Angela Hermes, RD, CLT
What does a day in the life of Angela Hermes, RD, LD, CLT look like?
One thing I love about my life is that every day is different. I have three small children, so being a good mom and doing everything that entails is my most important role.
My work life is ever changing. Some days I am seeing clients for individual consultations, on others I teach classes to various groups within my community, and on some days I work as a health coach for a corporate wellness company. I also work as a freelance food and nutrition writer so many days I am writing articles. I am also responsible for most of the marketing involved at our wellness center and spend a lot of my time on this as well.
If you could give one piece of advice to a dietetic intern, or someone who is interested in becoming and RD, what would it be?
I would tell them that there will be setbacks and roadblocks along the way toward a dietetics education. However, they must not give up if this is truly their dream.
What would you consider to be the best part of your job?
I specialize in treating chronic illnesses such as fibromyalgia, IBS, chronic migraines, and cancer through dietary changes.

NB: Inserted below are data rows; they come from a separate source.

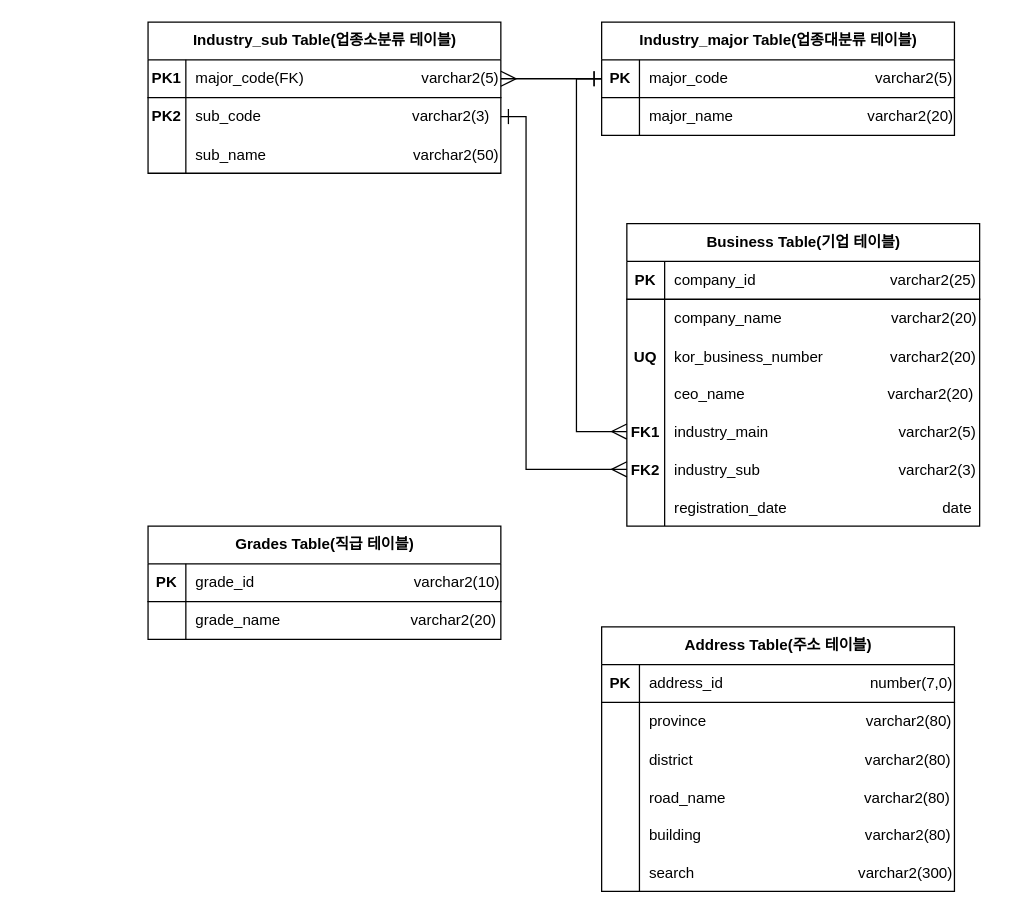
Above: project1-ERD.drawio in Seo-JS0823/project1-prototype (draw.io), before the change. Source tidied: cells renumbered, new cells numbered last; positions are measured from the earlier drawing's top-left corner, leaving out a move shared by most shapes. Both pictures are drawn from the tidied source at 126%, with x=0, y=0 at pixel (147, 21).
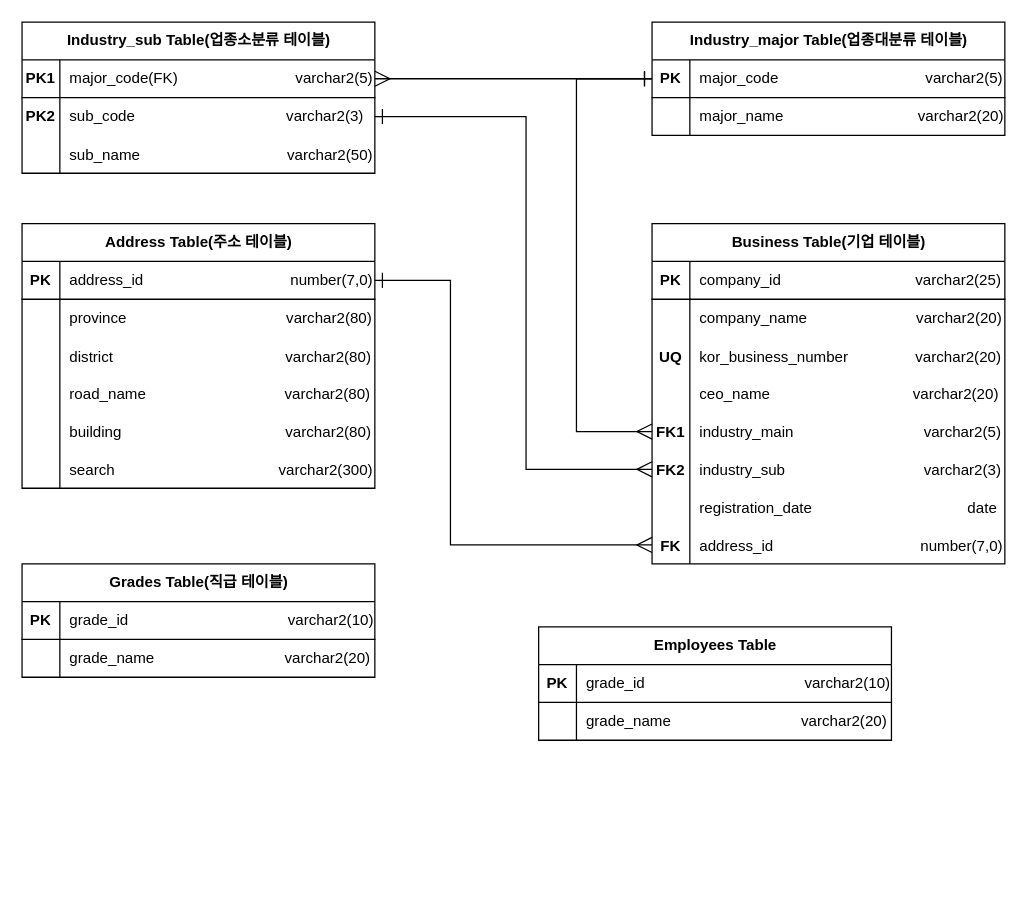
Above is the later version.

Commit message:
proto ver-0.0.17

Unchanged cells that the change refers to:
```xml
<mxCell id="21" style="shape=tableRow;horizontal=0;startSize=0;swimlaneHead=0;swimlaneBody=0;fillColor=none;points=[[0,0.5],[1,0.5]];portConstraint=eastwest;top=0;left=0;right=0;bottom=1;" parent="20" vertex="1">
  <mxGeometry y="30" width="280" height="30" as="geometry" />
</mxCell>
```

What changed in the source:
```diff
@@
     <mxCell id="2" value="Industry_major Table(업종대분류 테이블)" style="shape=table;startSize=30;childLayout=tableLayout;rowLines=0;fontStyle=1;align=center;html=1;" parent="1" vertex="1">
-      <mxGeometry x="360" width="280" height="90" as="geometry" />
+      <mxGeometry x="400" width="280" height="90" as="geometry" />
     </mxCell>
@@
     <mxCell id="9" value="Industry_sub Table(업종소분류 테이블)" style="shape=table;startSize=30;childLayout=tableLayout;rowLines=0;fontStyle=1;align=center;html=1;" parent="1" vertex="1">
-      <mxGeometry width="280" height="120" as="geometry" />
+      <mxGeometry x="-100" width="280" height="120" as="geometry" />
     </mxCell>
@@
     <mxCell id="20" value="Address Table(주소 테이블)" style="shape=table;startSize=30;childLayout=tableLayout;rowLines=0;fontStyle=1;align=center;html=1;" parent="1" vertex="1">
-      <mxGeometry x="360" y="480" width="280" height="210" as="geometry" />
+      <mxGeometry x="-100" y="160" width="280" height="210" as="geometry" />
     </mxCell>
@@
     <mxCell id="39" value="Grades Table(직급 테이블)" style="shape=table;startSize=30;childLayout=tableLayout;rowLines=0;fontStyle=1;align=center;html=1;" parent="1" vertex="1">
-      <mxGeometry y="400" width="280" height="90" as="geometry" />
+      <mxGeometry x="-100" y="430" width="280" height="90" as="geometry" />
     </mxCell>
@@
     <mxCell id="46" value="Business Table(기업 테이블)" style="shape=table;startSize=30;childLayout=tableLayout;rowLines=0;fontStyle=1;align=center;html=1;" parent="1" vertex="1">
-      <mxGeometry x="380" y="160" width="280" height="240" as="geometry" />
+      <mxGeometry x="400" y="160" width="280" height="270" as="geometry" />
     </mxCell>
@@
+    <mxCell id="70" style="shape=tableRow;horizontal=0;startSize=0;swimlaneHead=0;swimlaneBody=0;fillColor=none;points=[[0,0.5],[1,0.5]];portConstraint=eastwest;top=0;left=0;right=0;bottom=0;" parent="46" vertex="1">
+      <mxGeometry y="240" width="280" height="30" as="geometry" />
+    </mxCell>
+    <mxCell id="71" value="FK" style="shape=partialRectangle;fillColor=none;top=0;left=0;bottom=0;right=0;overflow=hidden;fontStyle=1;" parent="70" vertex="1">
+      <mxGeometry width="30" height="30" as="geometry" />
+    </mxCell>
+    <mxCell id="72" value="address_id                                   number(7,0)" style="shape=partialRectangle;fillColor=none;top=0;left=0;bottom=0;right=0;align=left;spacingLeft=6;overflow=hidden;" parent="70" vertex="1">
+      <mxGeometry x="30" width="250" height="30" as="geometry" />
+    </mxCell>
@@
+    <mxCell id="73" style="edgeStyle=orthogonalEdgeStyle;rounded=0;jettySize=auto;html=1;exitX=1;exitY=0.5;exitDx=0;exitDy=0;entryX=0;entryY=0.5;entryDx=0;entryDy=0;endArrow=ERmany;endFill=0;jumpSize=6;endSize=10;startArrow=ERone;startFill=0;startSize=10;" parent="1" edge="1" source="21" target="70">
+      <mxGeometry relative="1" as="geometry">
+        <Array as="points">
+          <mxPoint x="240" y="205" />
+          <mxPoint x="240" y="415" />
+        </Array>
+      </mxGeometry>
+    </mxCell>
+    <mxCell id="74" value="Employees Table" style="shape=table;startSize=30;childLayout=tableLayout;rowLines=0;fontStyle=1;align=center;html=1;" parent="1" vertex="1">
+      <mxGeometry x="310" y="480" width="280" height="90" as="geometry" />
+    </mxCell>
+    <mxCell id="75" style="shape=tableRow;horizontal=0;startSize=0;swimlaneHead=0;swimlaneBody=0;fillColor=none;top=0;left=0;right=0;bottom=1;" parent="74" vertex="1">
+      <mxGeometry y="30" width="280" height="30" as="geometry" />
+    </mxCell>
+    <mxCell id="76" value="PK" style="shape=partialRectangle;fillColor=none;top=0;left=0;bottom=0;right=0;fontStyle=1;overflow=hidden;whiteSpace=wrap;html=1;" parent="75" vertex="1">
+      <mxGeometry width="30" height="30" as="geometry" />
+    </mxCell>
+    <mxCell id="77" value="&lt;span style=&quot;font-weight: 400;&quot;&gt;grade_id&amp;nbsp; &amp;nbsp; &amp;nbsp; &amp;nbsp; &amp;nbsp; &amp;nbsp; &amp;nbsp; &amp;nbsp; &amp;nbsp; &amp;nbsp; &amp;nbsp; &amp;nbsp; &amp;nbsp; &amp;nbsp; &amp;nbsp; &amp;nbsp; &amp;nbsp; &amp;nbsp; &amp;nbsp; varchar2(10)&lt;/span&gt;" style="shape=partialRectangle;fillColor=none;top=0;left=0;bottom=0;right=0;align=left;spacingLeft=6;fontStyle=1;overflow=hidden;whiteSpace=wrap;html=1;" parent="75" vertex="1">
+      <mxGeometry x="30" width="250" height="30" as="geometry" />
+    </mxCell>
+    <mxCell id="78" style="shape=tableRow;horizontal=0;startSize=0;swimlaneHead=0;swimlaneBody=0;fillColor=none;top=0;left=0;right=0;bottom=0;" parent="74" vertex="1">
+      <mxGeometry y="60" width="280" height="30" as="geometry" />
+    </mxCell>
+    <mxCell id="79" style="shape=partialRectangle;fillColor=none;top=0;left=0;bottom=0;right=0;overflow=hidden;whiteSpace=wrap;html=1;" parent="78" vertex="1">
+      <mxGeometry width="30" height="30" as="geometry" />
+    </mxCell>
+    <mxCell id="80" value="grade_name&amp;nbsp; &amp;nbsp; &amp;nbsp; &amp;nbsp; &amp;nbsp; &amp;nbsp; &amp;nbsp; &amp;nbsp; &amp;nbsp; &amp;nbsp; &amp;nbsp; &amp;nbsp; &amp;nbsp; &amp;nbsp; &amp;nbsp; &amp;nbsp;varchar2(20)" style="shape=partialRectangle;fillColor=none;top=0;left=0;bottom=0;right=0;align=left;spacingLeft=6;overflow=hidden;whiteSpace=wrap;html=1;" parent="78" vertex="1">
+      <mxGeometry x="30" width="250" height="30" as="geometry" />
+    </mxCell>
```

The absolute best part of my job is helping people to heal from these and other chronic conditions with nutrition. I love it when someone I have been working with tells me how amazing they feel after improving their diet. There is no better feeling than knowing that I truly helped someone on their path to wellness.
If you could change one thing about the nutrition/dietetics world, what would it be?
I would like to see all RDs advocating for whole food diets and working towards supporting local farmers and fishermen at every opportunity. I think that many of us are headed in the right direction. However, I would like for the use of and advocacy for whole and locally produced foods to be the norm in the practice of dietetics.
What books have shaped you and your practice the most?
“The Encyclopedia of Healing Foods” by Michael T. Murray, JOSEPH PIZZORNO and Lara Pizzorno – I use this book as a reference all of the time. It is so well written and gives the history and nutrition information for almost every food on the planet.
“The Complete Tightwad Gazette” by Amy Dacyczyn- This book helped me to reexamine what it means to live well. Amy Dacyzczyn gives all of her inside tips on how to consume whole foods and achieve our dreams while sticking to a very tight budget. It has been a real eye opener and invaluable resource for me since I have a young family, a business, and a very tight budget.
“Becoming Vegan: The Complete Guide to Adopting a Healthy Plant-Based Diet” by Brenda Davis and Vesanto Melina – This is a wonderful book that was written by two vegan Dietitians. They walk the reader through a healthy transition to a plant-based diet step-by-step. Their use of the scientific evidence is wonderful. It really gives weight to the idea that a vegan diet is a healthy diet and that we don’t need to eat meat or dairy products in order to meet all of our protein and calcium needs.
“Farm City” by Novella Carpenter- I am very interested in urban farming and hope to start an urban farm in my neighborhood one day. The author of this book tells her story of raising bees, chickens, goats, and even pigs on a lot in the ghetto of Oakland. It is truly inspiring for anyone who is interested in growing their own food. Ms. Carpenter shows that we do not need many acres of land to produce enough food for a neighborhood.
Where can we find you on the web?
Tell us about an accomplishment you are proud of…
I am most proud of my children. They are such compassionate little beings. They are also great eaters who are very knowledgeable about nutrition and cooking. My seven-year old could teach a class on gluten-free living.
How did you end up in Portland?
This is kind of a funny story. I was born in Orlando, Florida and lived there until I was 15. Then my mom met my stepfather on the internet the first year it came out (it was called Prodigy then). He lived here at the time, so she moved us out here to live with him after they got married.
What is your favorite local Portland business and why?
I love so many local businesses which makes it difficult to choose just one. However, the one that I use most frequently and recommend to my clients is Goodness Coffee House in downtown Beaverton. It is owned by two local women who really know their food. They use local and organic ingredients as much as possible and almost everything on their menu is made from scratch. Both Eleanor and Tanja know their way around cooking for food allergies and sensitivities. So, I love to send my clients with special dietary needs over to them. My family and I suffer from multiple food sensitivities and Goodness is the only place that we can actually go and have a meal where there is something on the menu for all of us.
What’s on your bucket list?
I have not fully completed my bucket list yet. However, I really want to create an urban farm in my neighborhood where we can provide farming and cooking education to the local high school students while also providing fresh and organically grown food to the people in our neighborhood.
I would also like to visit Scotland and write a book about healing fibromyalgia and cancer through nutrition.
My most important dream though is to raise a healthy and happy family.
What is the last book you read for fun? Would you recommend this book?
Right now, I am reading “The essential urban farmer” by Novella Carpenter and Willow Rosenthal. It is a how-to guide for aspiring urban farmers. I know that many people would not find reading a how-to guide to be fun, but I love it. I highly recommend this book to anyone who is interested in growing their own food.